The Woodwardias are associated in my mind with sea-air, pine-trees, and the flat, sandy country near Buzzard's Bay, Mass. Both species were met with in one walk not far from the shore.

A little stream, scarcely more than a ditch, divided an open, sunny meadow from a bit of evergreen wood, and on the steep banks of this runlet grew the bright fronds of Woodwardia augustifolia, giving at first glance somewhat the impression of Onoclea sensibilis. The fronds of both are described as pinnatifid, and in this Woodwardia we find the divisions minutely toothed (a), giving them a rough outline which is wanting in Onoclea sensibilis. These are the sterile fronds. Among them and taller than they are the fertile fronds with very narrow divisions, covered on the lower side with the chains of fruit-dots (b).


It is a handsome fern and very satisfactory to the novice in fern hunting, because, taking fertile and sterile fronds together, it cannot be confused with any other species.
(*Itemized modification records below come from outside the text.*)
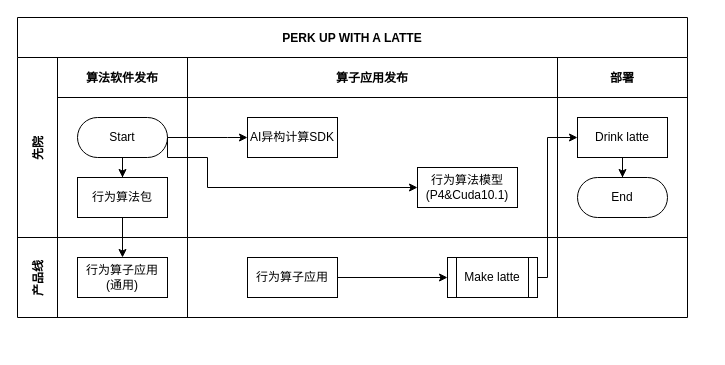
Above: architech_2.drawio in snowolfhawk/ceph-scripts (draw.io), before the change. Source tidied: cells renumbered, new cells numbered last; positions are measured from the earlier drawing's top-left corner, leaving out a move shared by most shapes. Both pictures are drawn from the tidied source at 100%, with x=0, y=0 at pixel (17, 17).
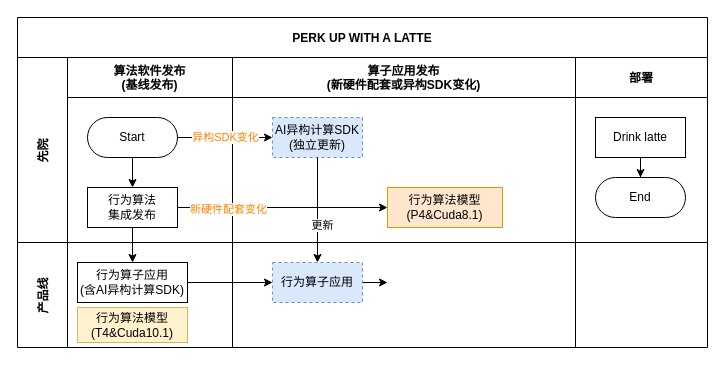
The same diagram, later.

Unchanged cells that the change refers to:
```xml
<mxCell id="7" value="Start" style="rounded=1;whiteSpace=wrap;html=1;arcSize=50;" parent="5" vertex="1">
  <mxGeometry x="20" y="60" width="90" height="40" as="geometry" />
</mxCell>
<mxCell id="14" value="Drink latte" style="rounded=0;whiteSpace=wrap;html=1;" parent="12" vertex="1">
  <mxGeometry x="20" y="60" width="90" height="40" as="geometry" />
</mxCell>
```

What changed in the source:
```diff
@@
     <mxCell id="2" value="PERK UP WITH A LATTE" style="shape=table;childLayout=tableLayout;startSize=40;fillColor=none;fontStyle=1;" parent="1" vertex="1">
-      <mxGeometry width="670" height="300" as="geometry" />
+      <mxGeometry width="690" height="330" as="geometry" />
     </mxCell>
@@
-    <mxCell id="4" value="先院" style="shape=tableRow;horizontal=0;swimlaneHead=0;swimlaneBody=0;top=0;left=0;bottom=0;right=0;fillColor=none;startSize=40;fontStyle=1;" parent="2" vertex="1">
-      <mxGeometry y="40" width="670" height="180" as="geometry" />
+    <mxCell id="4" value="先院" style="shape=tableRow;horizontal=0;swimlaneHead=0;swimlaneBody=0;top=0;left=0;bottom=0;right=0;fillColor=none;startSize=50;fontStyle=1;" parent="2" vertex="1">
+      <mxGeometry y="40" width="690" height="185" as="geometry" />
     </mxCell>
-    <mxCell id="5" value="算法软件发布" style="swimlane;swimlaneHead=0;swimlaneBody=0;fillColor=none;startSize=40;fontStyle=1;" parent="4" vertex="1">
-      <mxGeometry x="40" width="130" height="180" as="geometry" />
+    <mxCell id="5" value="算法软件发布&#10;(基线发布)" style="swimlane;swimlaneHead=0;swimlaneBody=0;fillColor=none;startSize=40;fontStyle=1;" parent="4" vertex="1">
+      <mxGeometry x="50" width="165" height="185" as="geometry" />
     </mxCell>
@@
-    <mxCell id="8" value="行为算法包" style="rounded=0;whiteSpace=wrap;html=1;" parent="5" vertex="1">
-      <mxGeometry x="20" y="120" width="90" height="40" as="geometry" />
+    <mxCell id="8" value="行为算法&lt;br&gt;集成发布" style="rounded=0;whiteSpace=wrap;html=1;" parent="5" vertex="1">
+      <mxGeometry x="20" y="130" width="90" height="40" as="geometry" />
     </mxCell>
-    <mxCell id="9" value="算子应用发布" style="swimlane;swimlaneHead=0;swimlaneBody=0;fillColor=none;startSize=40;fontStyle=1;" parent="4" vertex="1">
-      <mxGeometry x="170" width="370" height="180" as="geometry" />
+    <mxCell id="9" value="算子应用发布&#10;(新硬件配套或异构SDK变化)" style="swimlane;swimlaneHead=0;swimlaneBody=0;fillColor=none;startSize=40;fontStyle=1;" parent="4" vertex="1">
+      <mxGeometry x="215" width="343" height="185" as="geometry" />
     </mxCell>
-    <mxCell id="10" value="AI异构计算SDK" style="rounded=0;whiteSpace=wrap;html=1;" parent="9" vertex="1">
-      <mxGeometry x="60" y="60" width="90" height="40" as="geometry" />
+    <mxCell id="10" value="AI异构计算SDK&lt;br&gt;(独立更新)" style="rounded=0;whiteSpace=wrap;html=1;dashed=1;fillColor=#dae8fc;strokeColor=#6c8ebf;" parent="9" vertex="1">
+      <mxGeometry x="40" y="60" width="90" height="40" as="geometry" />
     </mxCell>
-    <mxCell id="11" value="行为算法模型&lt;br&gt;(P4&amp;amp;Cuda10.1)" style="rounded=0;whiteSpace=wrap;html=1;" parent="9" vertex="1">
-      <mxGeometry x="230" y="110" width="100" height="40" as="geometry" />
-    </mxCell>
+    <mxCell id="27" value="行为算法模型&lt;br&gt;(P4&amp;amp;Cuda8.1)" style="rounded=0;whiteSpace=wrap;html=1;fillColor=#ffe6cc;strokeColor=#d79b00;" parent="9" vertex="1">
+      <mxGeometry x="155" y="130" width="115" height="40" as="geometry" />
+    </mxCell>
     <mxCell id="12" value="部署" style="swimlane;swimlaneHead=0;swimlaneBody=0;fillColor=none;startSize=40;fontStyle=1;" parent="4" vertex="1">
-      <mxGeometry x="540" width="130" height="180" as="geometry" />
+      <mxGeometry x="558" width="132" height="185" as="geometry" />
     </mxCell>
@@
-    <mxCell id="16" style="edgeStyle=orthogonalEdgeStyle;rounded=0;jettySize=auto;html=1;exitX=1;exitY=0.5;exitDx=0;exitDy=0;" parent="4" edge="1" source="7" target="10">
+    <mxCell id="16" value="&lt;font color=&quot;#ff8000&quot;&gt;异构SDK变化&lt;/font&gt;" style="edgeStyle=orthogonalEdgeStyle;rounded=0;jettySize=auto;html=1;exitX=1;exitY=0.5;exitDx=0;exitDy=0;" parent="4" edge="1" source="7" target="10">
       <mxGeometry relative="1" as="geometry">
         <Array as="points">
           <mxPoint x="210" y="80" />
           <mxPoint x="210" y="80" />
         </Array>
       </mxGeometry>
     </mxCell>
-    <mxCell id="17" style="endArrow=classic;html=1;rounded=0;exitX=1;exitY=0.5;exitDx=0;exitDy=0;entryX=0;entryY=0.5;entryDx=0;entryDy=0;" parent="4" edge="1" source="7" target="11">
-      <mxGeometry relative="1" as="geometry">
-        <Array as="points">
-          <mxPoint x="150" y="100" />
-          <mxPoint x="190" y="100" />
-          <mxPoint x="190" y="130" />
-        </Array>
-      </mxGeometry>
-    </mxCell>
+    <mxCell id="28" style="endArrow=classic;html=1;rounded=0;exitX=1;exitY=0.5;exitDx=0;exitDy=0;entryX=0;entryY=0.5;entryDx=0;entryDy=0;" parent="4" edge="1" source="8" target="27">
+      <mxGeometry relative="1" as="geometry" />
+    </mxCell>
+    <mxCell id="29" value="&lt;font color=&quot;#ff8000&quot;&gt;新硬件配套变化&lt;/font&gt;" style="edgeLabel;html=1;align=center;verticalAlign=middle;" parent="28" vertex="1">
+      <mxGeometry x="-0.52" y="-1" relative="1" as="geometry" />
+    </mxCell>
-    <mxCell id="18" value="产品线" style="shape=tableRow;horizontal=0;swimlaneHead=0;swimlaneBody=0;top=0;left=0;bottom=0;right=0;fillColor=none;startSize=40;fontStyle=1;" parent="2" vertex="1">
-      <mxGeometry y="220" width="670" height="80" as="geometry" />
+    <mxCell id="18" value="产品线" style="shape=tableRow;horizontal=0;swimlaneHead=0;swimlaneBody=0;top=0;left=0;bottom=0;right=0;fillColor=none;startSize=50;fontStyle=1;" parent="2" vertex="1">
+      <mxGeometry y="225" width="690" height="105" as="geometry" />
     </mxCell>
     <mxCell id="19" style="swimlane;swimlaneHead=0;swimlaneBody=0;fillColor=none;startSize=0;fontStyle=1;" parent="18" vertex="1">
-      <mxGeometry x="40" width="130" height="80" as="geometry" />
+      <mxGeometry x="50" width="165" height="105" as="geometry" />
     </mxCell>
-    <mxCell id="20" value="行为算子应用&lt;br&gt;(通用)" style="rounded=0;whiteSpace=wrap;html=1;" parent="19" vertex="1">
-      <mxGeometry x="20" y="20" width="90" height="40" as="geometry" />
+    <mxCell id="20" value="行为算子应用&lt;br&gt;(含AI异构计算SDK)" style="rounded=0;whiteSpace=wrap;html=1;" parent="19" vertex="1">
+      <mxGeometry x="10" y="20" width="110" height="40" as="geometry" />
     </mxCell>
+    <mxCell id="30" value="行为算法模型&lt;br&gt;(T4&amp;amp;Cuda10.1)" style="rounded=0;whiteSpace=wrap;html=1;fillColor=#fff2cc;strokeColor=#d6b656;" parent="19" vertex="1">
+      <mxGeometry x="10" y="65" width="110" height="35" as="geometry" />
+    </mxCell>
     <mxCell id="21" style="swimlane;swimlaneHead=0;swimlaneBody=0;fillColor=none;startSize=0;fontStyle=1;" parent="18" vertex="1">
-      <mxGeometry x="170" width="370" height="80" as="geometry" />
+      <mxGeometry x="215" width="343" height="105" as="geometry" />
     </mxCell>
-    <mxCell id="22" style="edgeStyle=orthogonalEdgeStyle;rounded=0;jettySize=auto;html=1;" parent="21" edge="1" source="23" target="24">
-      <mxGeometry relative="1" as="geometry" />
+    <mxCell id="22" style="edgeStyle=orthogonalEdgeStyle;rounded=0;jettySize=auto;html=1;" parent="21" edge="1" source="23">
+      <mxGeometry relative="1" as="geometry">
+        <mxPoint x="155" y="40" as="targetPoint" />
+      </mxGeometry>
     </mxCell>
-    <mxCell id="23" value="行为算子应用" style="rounded=0;whiteSpace=wrap;html=1;" parent="21" vertex="1">
-      <mxGeometry x="60" y="20" width="90" height="40" as="geometry" />
+    <mxCell id="23" value="行为算子应用" style="rounded=0;whiteSpace=wrap;html=1;fillColor=#dae8fc;strokeColor=#6c8ebf;dashed=1;" parent="21" vertex="1">
+      <mxGeometry x="40" y="20" width="90" height="40" as="geometry" />
     </mxCell>
-    <mxCell id="24" value="Make latte" style="shape=process;whiteSpace=wrap;html=1;backgroundOutline=1;" parent="21" vertex="1">
-      <mxGeometry x="260" y="20" width="90" height="40" as="geometry" />
-    </mxCell>
     <mxCell id="25" style="swimlane;swimlaneHead=0;swimlaneBody=0;fillColor=none;startSize=0;fontStyle=1;" parent="18" vertex="1">
-      <mxGeometry x="540" width="130" height="80" as="geometry" />
+      <mxGeometry x="558" width="132" height="105" as="geometry" />
     </mxCell>
-    <mxCell id="26" style="edgeStyle=orthogonalEdgeStyle;rounded=0;jettySize=auto;html=1;" parent="2" edge="1" source="24" target="14">
-      <mxGeometry relative="1" as="geometry">
-        <Array as="points">
-          <mxPoint x="530" y="260" />
-          <mxPoint x="530" y="120" />
-        </Array>
-      </mxGeometry>
-    </mxCell>
+    <mxCell id="31" style="endArrow=classic;html=1;rounded=0;exitX=1;exitY=0.5;exitDx=0;exitDy=0;entryX=0;entryY=0.5;entryDx=0;entryDy=0;" parent="18" edge="1" source="20" target="23">
+      <mxGeometry relative="1" as="geometry" />
+    </mxCell>
+    <mxCell id="32" style="endArrow=classic;html=1;rounded=0;exitX=0.5;exitY=1;exitDx=0;exitDy=0;entryX=0.5;entryY=0;entryDx=0;entryDy=0;" parent="2" edge="1" source="10" target="23">
+      <mxGeometry relative="1" as="geometry" />
+    </mxCell>
+    <mxCell id="33" value="更新" style="edgeLabel;html=1;align=center;verticalAlign=middle;" parent="32" vertex="1">
+      <mxGeometry x="0.28" y="4" relative="1" as="geometry" />
+    </mxCell>
```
Crossing the tiny stream, a path dim with the shade of low, dense evergreens and soft and elastic underfoot from their fallen leaves, leads through the woods. Here among the partridge-vine that runs over the rocks, growing from the soft, spongy soil, are groups of the sterile fronds only of this Woodwardia, charming little clumps of fresh green that invite one to dig them up and plant them in boxes or baskets for decorative purposes.